more of a pick up and go kind of person, Blitz: The
League is definitely the way to go. Look for it in
October of 2K5.
INJURIES - Gruesome on-field injuries/animations
such as: bones snapping, skulls crushing and modest
amounts of blood resulting; Severe and career ending
injuries that might involve excessive amounts of
MODE - For the first time in a sports game,
Blitz: The League explores the on-field fury, off-field
problems, and front office politics permeating professional
football. From Peter Egan, writer of ESPNs
Playmakers; Take the helm of a downtrodden football
franchise, retool the players and coaching staff,
and guide them to the championship.
CLASHES - For the first time in a football game,
get in the zone real-time! When this
mode is triggered, the on-field action slows and
the players can pull off amazing and game-changing
moves.

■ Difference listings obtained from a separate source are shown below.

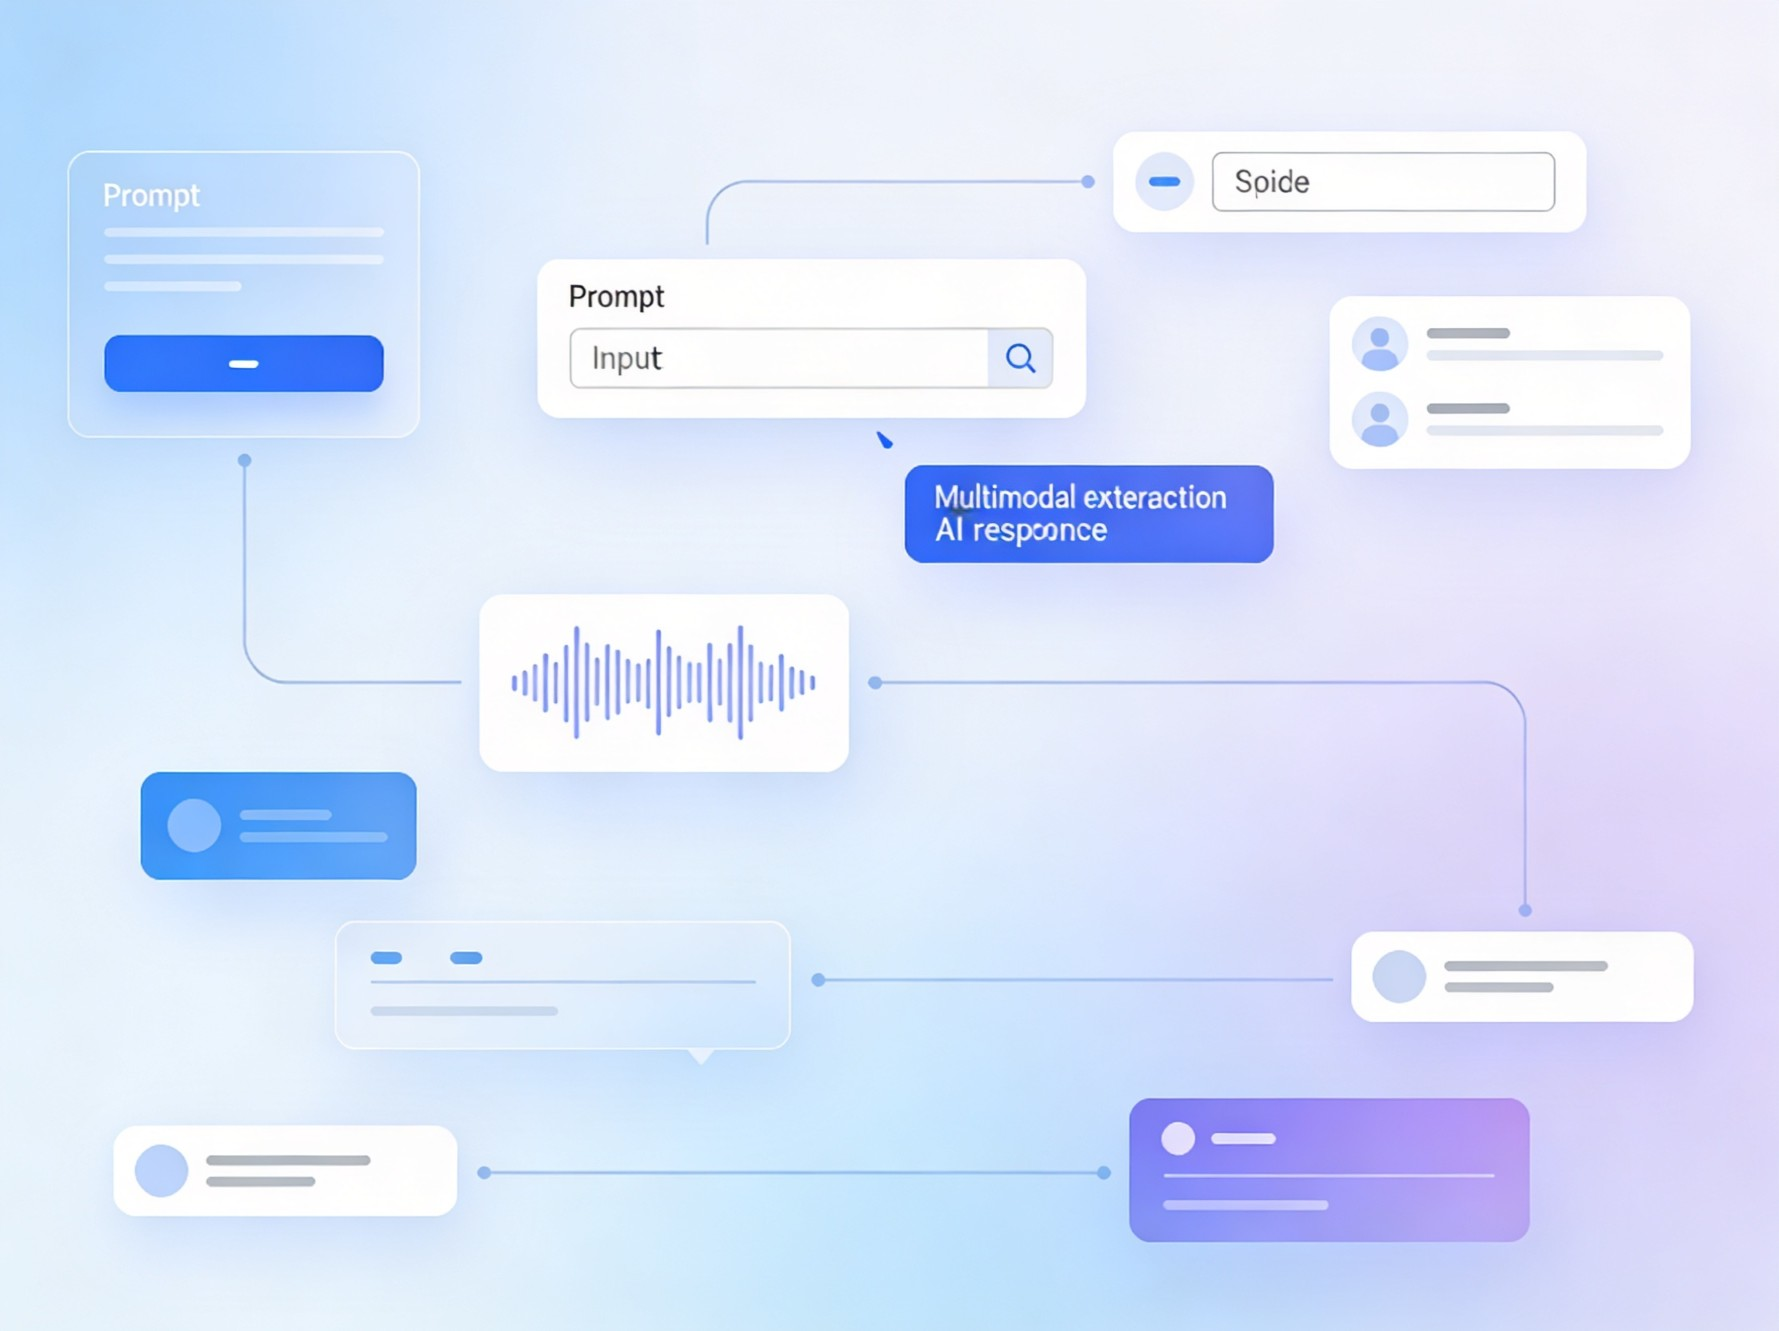
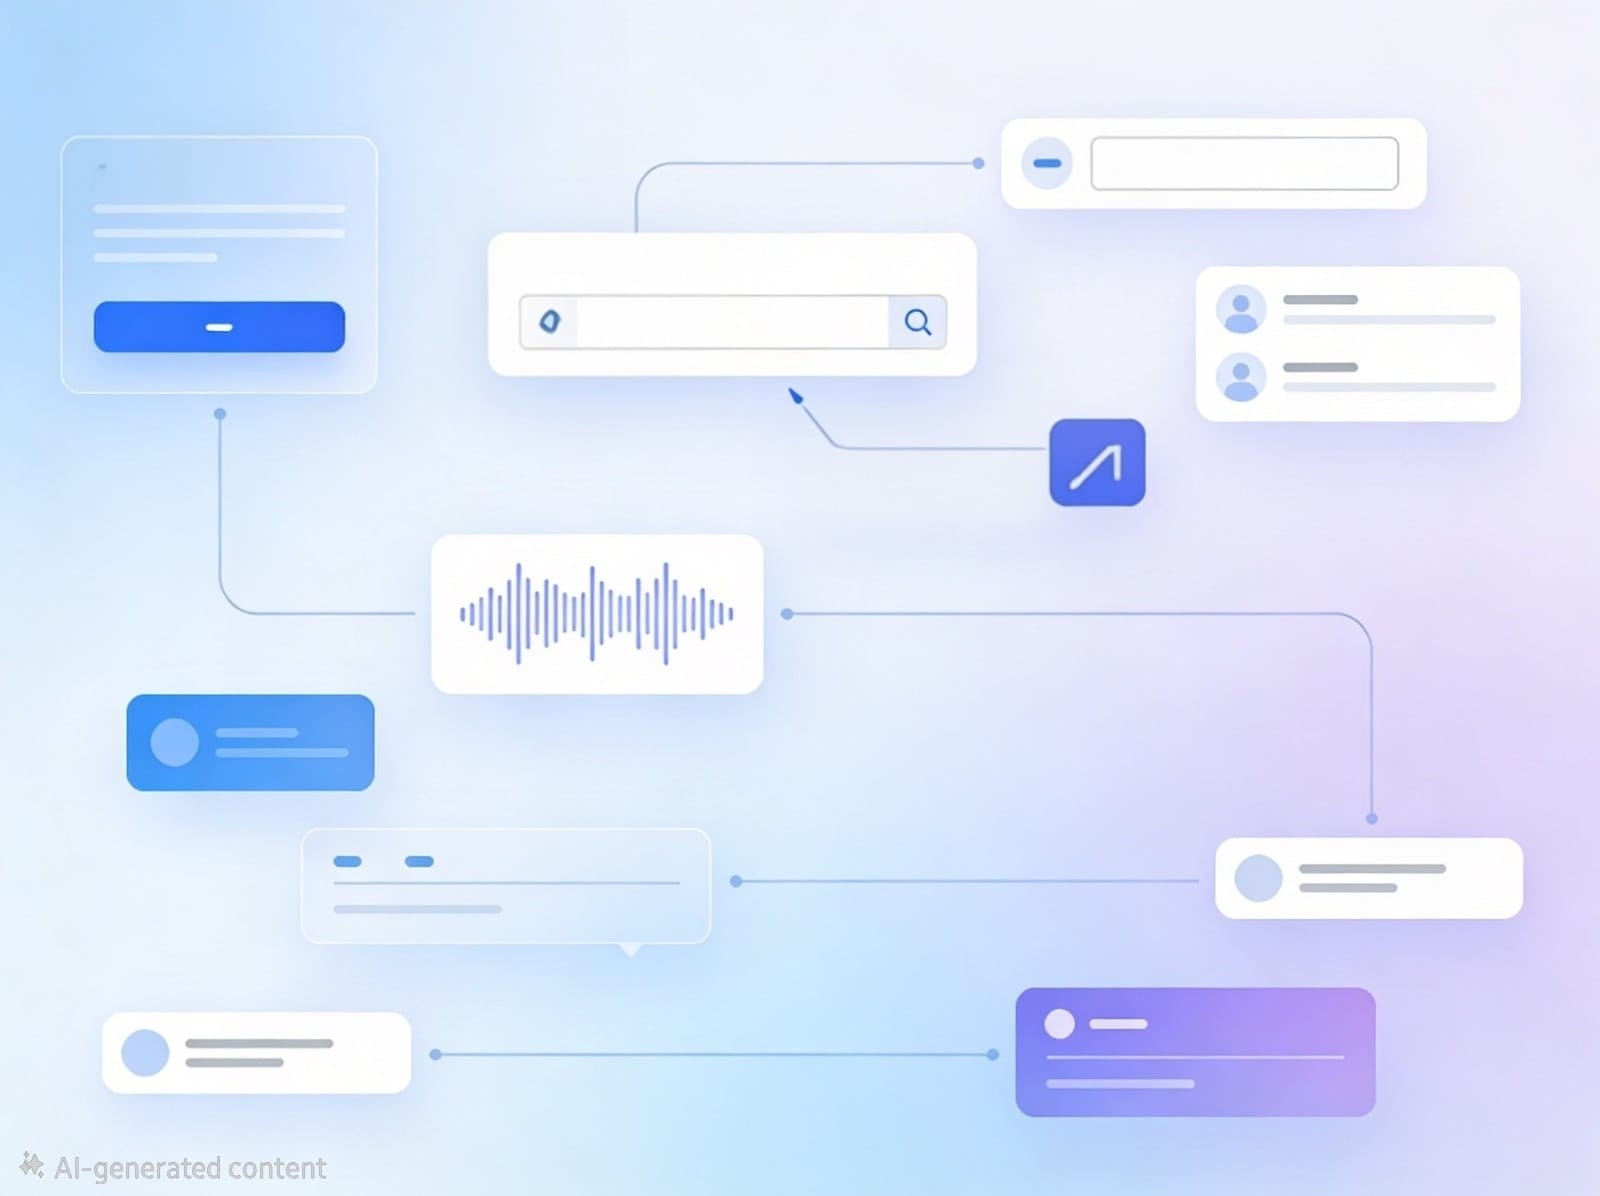
feat: implement Admin CMS dashboard for managing project data and media assets

diff --git a/src/components/AdminCMS.jsx b/src/components/AdminCMS.jsx
@@ -56,6 +56,32 @@ function AdminCMS() {
     }
   };
 
+  const moveProject = async (index, direction) => {
+    const newProjects = [...projects];
+    if (direction === 'up' && index > 0) {
+      [newProjects[index - 1], newProjects[index]] = [newProjects[index], newProjects[index - 1]];
+    } else if (direction === 'down' && index < newProjects.length - 1) {
+      [newProjects[index + 1], newProjects[index]] = [newProjects[index], newProjects[index + 1]];
+    } else {
+      return;
+    }
+    
+    setProjects(newProjects);
+    
+    try {
+      const response = await fetch('http://localhost:3001/api/projects/reorder', {
+        method: 'PUT',
+        headers: { 'Content-Type': 'application/json' },
+        body: JSON.stringify({ projects: newProjects })
+      });
+      if (!response.ok) {
+        setStatus('Failed to save new order');
+      }
+    } catch (err) {
+      setStatus('Failed to save new order');
+    }
+  };
+
   const startEdit = (project) => {
     setCurrentProject(project);
     setFormData({ title: project.title, detail: project.detail, tags: project.tags.join(', ') });
@@ -180,11 +206,17 @@ function AdminCMS() {
         </div>
         {status && <p className="status-message">{status}</p>}
         <div className="project-list-admin">
-          {projects.map(p => (
+          {projects.map((p, idx) => (
             <div key={p.id} className="project-list-item">
-              <div className="project-list-info">
-                <strong>{p.title}</strong>
-                <p>{p.detail}</p>
+              <div style={{ display: 'flex', alignItems: 'center', gap: '16px' }}>
+                <div className="block-controls">
+                  <button type="button" onClick={() => moveProject(idx, 'up')} disabled={idx === 0}>▲</button>
+                  <button type="button" onClick={() => moveProject(idx, 'down')} disabled={idx === projects.length - 1}>▼</button>
+                </div>
+                <div className="project-list-info">
+                  <strong>{p.title}</strong>
+                  <p>{p.detail}</p>
+                </div>
               </div>
               <div className="project-list-actions">
                 <button className="action-btn edit" onClick={() => startEdit(p)}>Edit</button>

diff --git a/cms-server.js b/cms-server.js
@@ -105,6 +105,20 @@ app.post('/api/projects', upload.any(), (req, res) => {
   }
 });
 
+app.put('/api/projects/reorder', express.json(), (req, res) => {
+  try {
+    const { projects } = req.body;
+    if (!projects || !Array.isArray(projects)) {
+      return res.status(400).json({ success: false, message: 'Invalid projects data' });
+    }
+    writeProjects(projects);
+    res.status(200).json({ success: true, message: 'Projects reordered successfully' });
+  } catch (error) {
+    console.error(error);
+    res.status(500).json({ success: false, message: 'Server error' });
+  }
+});
+
 app.put('/api/projects/:id', upload.any(), (req, res) => {
   try {
     const projectId = req.params.id;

If enough moves are accomplished in succession
a meter is filled unlocking the ultimate Unleash
ON-THE-FIELD ATMOSPHERE -This game isnt
glitzy and glamorous like the ready for primetime,
licensed sports video game products. Leave the boring
TV booth behind and get down on the field with revolutionary
ONLINE PLAY - Players can bash and bleed each
other online, complete with headset support on both
the PS2 and Xbox Live.
Electronic Arts attempting to snatch up the rights
for the entire NFL, other football games developers
Visual Concepts (Sega) and Midway (Blitz) must be
trembling with fear.
maybe not the gang at Midway.
Games announced today the development of Blitz: Playmakers,
a new, unlicensed videogame exposing the harsh realism
and troubling, behind-the-scenes stories of a fictional
professional football league. Blitz: Playmakers has
been in development at Midways Chicago studio
for the past year in collaboration with a writer from
ESPNs controversial "Playmakers" TV
series. Blitz: Playmakers goes behind the glitz and
glamour of the game through a revolutionary campaign
mode that explores the on-field violence, off-field
fallout and front-office politics of professional
football. Blitz: Playmakers is scheduled for release
in the fourth quarter of 2005 on multiple videogame
Chicago studio has laid the foundation over the past
year for what is the ultimate alternative to watered
down NFL sanctioned football games," said Steve
Allison, chief marketing officer of Midway. "No
longer bound to the NFL license, there will be no
league restrictions on content and gamers will finally
experience what makes playing a football videogame
really fun: off-field controversies, dirty hits, excessive
celebrations and much more. Blitz: Playmakers buyers
will be assured of one thing - our game will include
all the gameplay and fun the NFL wont allow."
Playmakers will feature a powerful story mode that,
for the first time ever in a football videogame, explores
the realism, lifestyle and drama found in professional
football. Players will take the helm of a downtrodden
football franchise and retool the players and coaching
staff in a quest to guide them to the league championship.
Additional features include intense multiplayer action
with head-to head online play and complete customization
of players, teams, stadiums and more.
Xbox (shown), PS2
Release: Oct 2005
Players: 1 - 4
Review by Cole
(OUT OF 5)